As the title suggests, Nathan Grossman’s documentary about teen climate crisis activist Greta Thunberg is more about the person than the activist, though, with someone like Greta, the distinction may be moot. Consequently, the viewer often gets the feeling that Grossman doesn’t know which direction to take, and while Greta herself doesn’t really seem to mind his camera being around all the time, she rarely treats it or Grossman with undue attention. She’s essentially saying to us, “This is what you get,” but that may be more than she thinks.
The movie covers about a year in time, from Greta’s first brush with notoriety, when she went on a solo school strike in Stockholm at the age of 15 to draw attention to global warming in August 2018 and get her native Sweden to join the Paris Accords, until September 2019 when she gave a withering speech blasting world leaders at the UN for their failure to initiate any meaningful action to address climate change. What’s clear from the very beginning is that Greta takes it all very personally. Her dour, scolding attitude springs from an acute realization that her generation will bear the brunt of the climate crisis while those who now exacerbate it in the name of growth and progress will be dead sooner than later. This is, of course, what her dectractors fail to grasp about her. They think her attitude is a function of her Asperger’s (a Fox News pundit calls her a “child with a mental illness”) and makes her out to be malleable to left-wing adults who want to push their alarmist, anti-capitalist agenda, but one thing the movie makes clear is that Greta defies manipulation. Her own father, Svante, who tends to be the only adult she listens to with any deference, says outright that it was Greta who changed his own mind about global warming through the force of her considerable will, and while he necessarily has to chaperone her and make sure she doesn’t collapse psychologically under the weight of all she’s taken on, he knows his own limits as a parent and guardian. There are a number of tense scenes where father and daughter square off over some matter of protocol or safety.

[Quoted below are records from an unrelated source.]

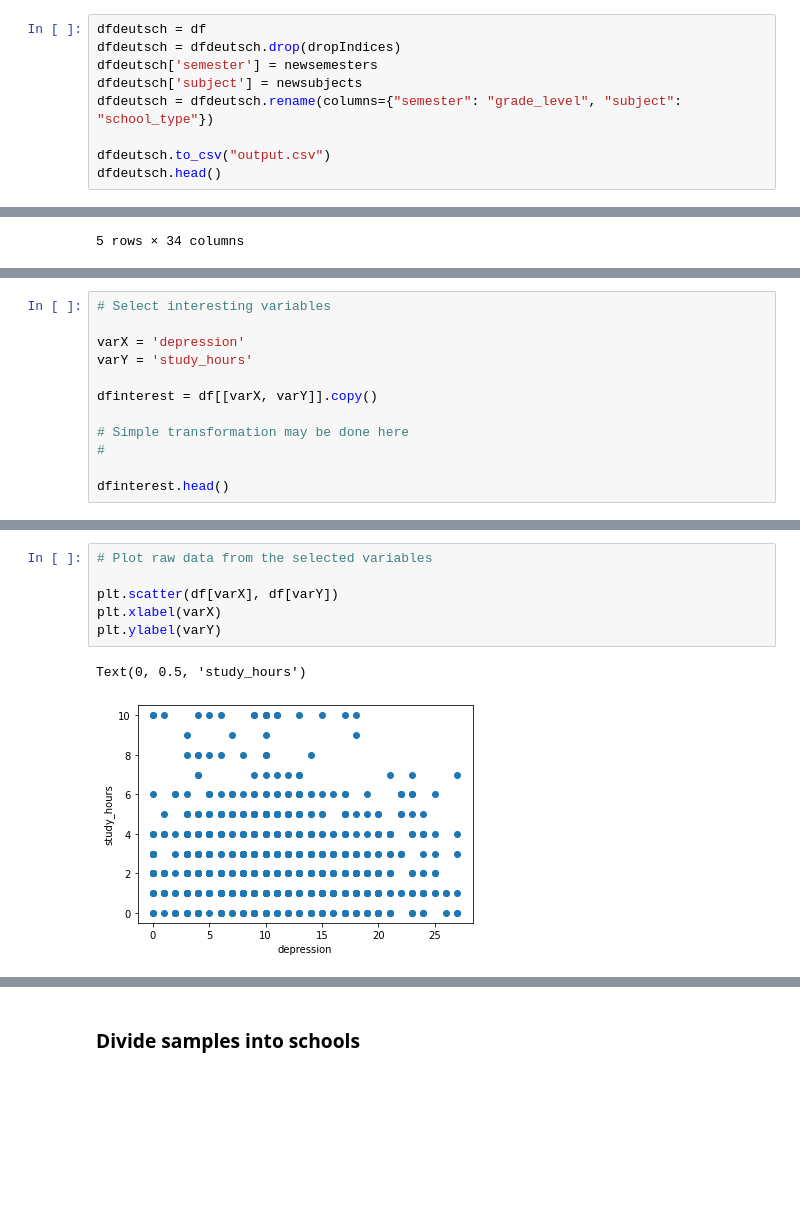
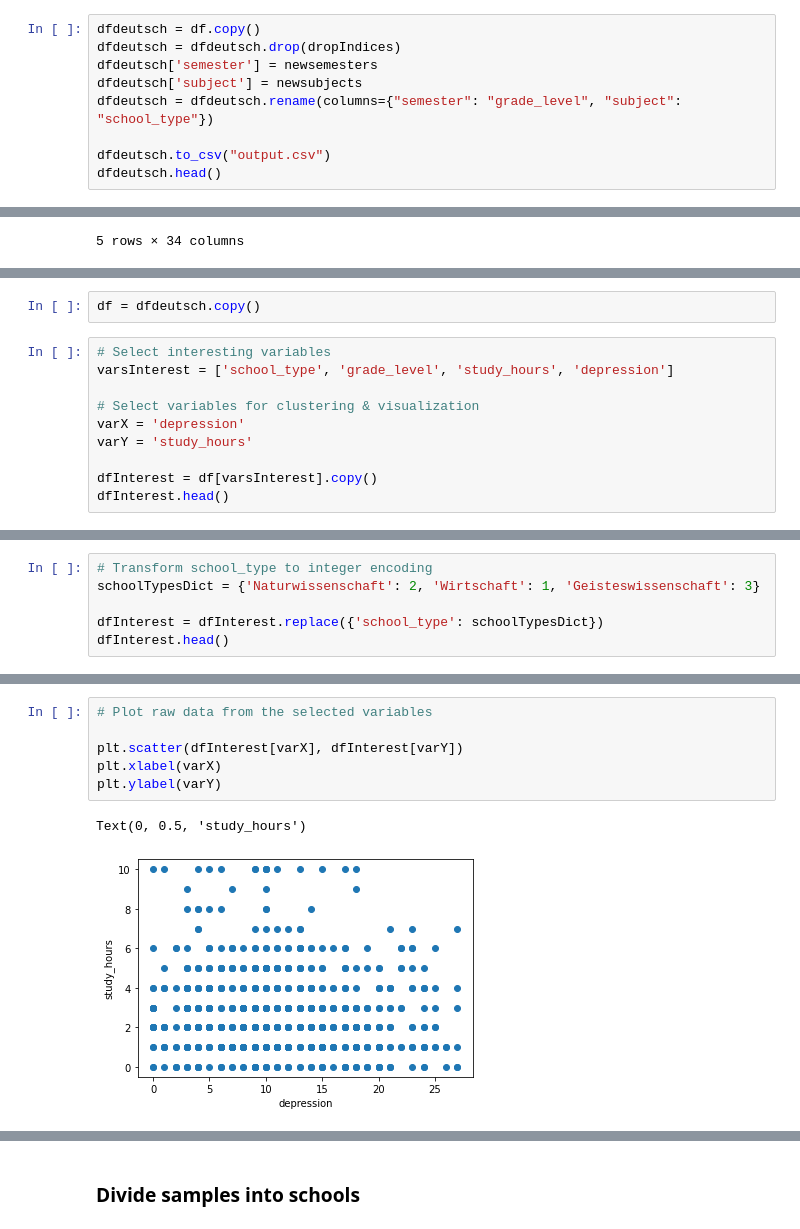
Before and after one commit to AMiiiN/schooldirector, a Jupyter notebook: Schooldirector.ipynb, the cells around one changed output, grey strips where cells are left out. Drawn from its saved outputs; the diff is of its cells as text; blank space fills up the shorter version.

Commit message:
Adaptation to multiple variables of interest

```diff
--- a/Schooldirector.ipynb
+++ b/Schooldirector.ipynb
@@ -99,7 +145,7 @@ print(str(len(newsubjects)) + " from initially " + str(len(subjects)) + " studen
 # %% [output]
 718 from initially 752 students remaining.
 # %%
-dfdeutsch = df
+dfdeutsch = df.copy()
 dfdeutsch = dfdeutsch.drop(dropIndices)
 dfdeutsch['semester'] = newsemesters
 dfdeutsch['subject'] = newsubjects
@@ -118,13 +172,13 @@ dfdeutsch.head()
+# %%
+df = dfdeutsch.copy()
 # %%
 # Select interesting variables
+varsInterest = ['school_type', 'grade_level', 'study_hours', 'depression']
 
+# Select variables for clustering & visualization
 varX = 'depression'
 varY = 'study_hours'
 
-dfinterest = df[[varX, varY]].copy()
-
-# Simple transformation may be done here
-#
-
-dfinterest.head()
+dfInterest = df[varsInterest].copy()
+dfInterest.head()
 # %% [output]
@@ -136,0 +191,6 @@ dfinterest.head()
+# %%
+# Transform school_type to integer encoding
+schoolTypesDict = {'Naturwissenschaft': 2, 'Wirtschaft': 1, 'Geisteswissenschaft': 3}
+
+dfInterest = dfInterest.replace({'school_type': schoolTypesDict})
+dfInterest.head()
@@ -137,10 +204,10 @@ dfinterest.head()
 # %%
 # Plot raw data from the selected variables
 
-plt.scatter(df[varX], df[varY])
+plt.scatter(dfInterest[varX], dfInterest[varY])
 plt.xlabel(varX)
 plt.ylabel(varY)
 # %% [output]
 Text(0, 0.5, 'study_hours')
-[figure, old version]
+[figure, new version]
 # %%
```
Also changed, not shown: parts of 18 cells of this notebook.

Certainly, too much will be assigned to the Asperger’s, but Greta’s savant tendencies certainly work to her advantage in terms of the work she’s taken on. She’s got a photographic memory, and her stubborn streak means she can’t be swayed by sentimentality or material temptations. Like many young people of her particular temperament, she gets along with animals better than with people, and her veganism, not to mention her disregard for consumerism, are not things she even thinks twice about. For sure, when she embarks on her trip to New York from Europe on a sailboat, because flying would give her opponents ammunition, she is reluctant, mainly because she will be separated from her beloved dogs and horses for so long, but also because the isolation and deprivation will be a trial. She, more than anyone, understands that she comes from a position of privilege, and, in a way, the sea voyage can be seen as Greta testing her own resolve, which may explain why her speech at the UN right after she finished the voyage was so vociferous.
Grossman perhaps overdoes the nerdy teen thing. “I don’t care about being popular,” Greta says at one point about the disparagement directed at her by trolls and climate change deniers, but the director frames it as the statement of purpose of a contrarian adolescent toward the cool kids in class. If Greta the climate firebrand seems inseparable from Greta the moody teenager it only plays up her integrity as a lightning rod for others her age who are similarly distressed about their futures. She doesn’t do things by half-measures because she knows definitively that half-measures will not save the planet. She’s as honest with herself as she is about the world.
In Swedish and English. Opens Oct. 22 in Tokyo at Shinjuku Piccadilly (050-6861-3011), Human Trust Cinema Shibuya (03-5468-5551).
I Am Greta home page in Japanese
photo (c) 2020 B-Reel Films AB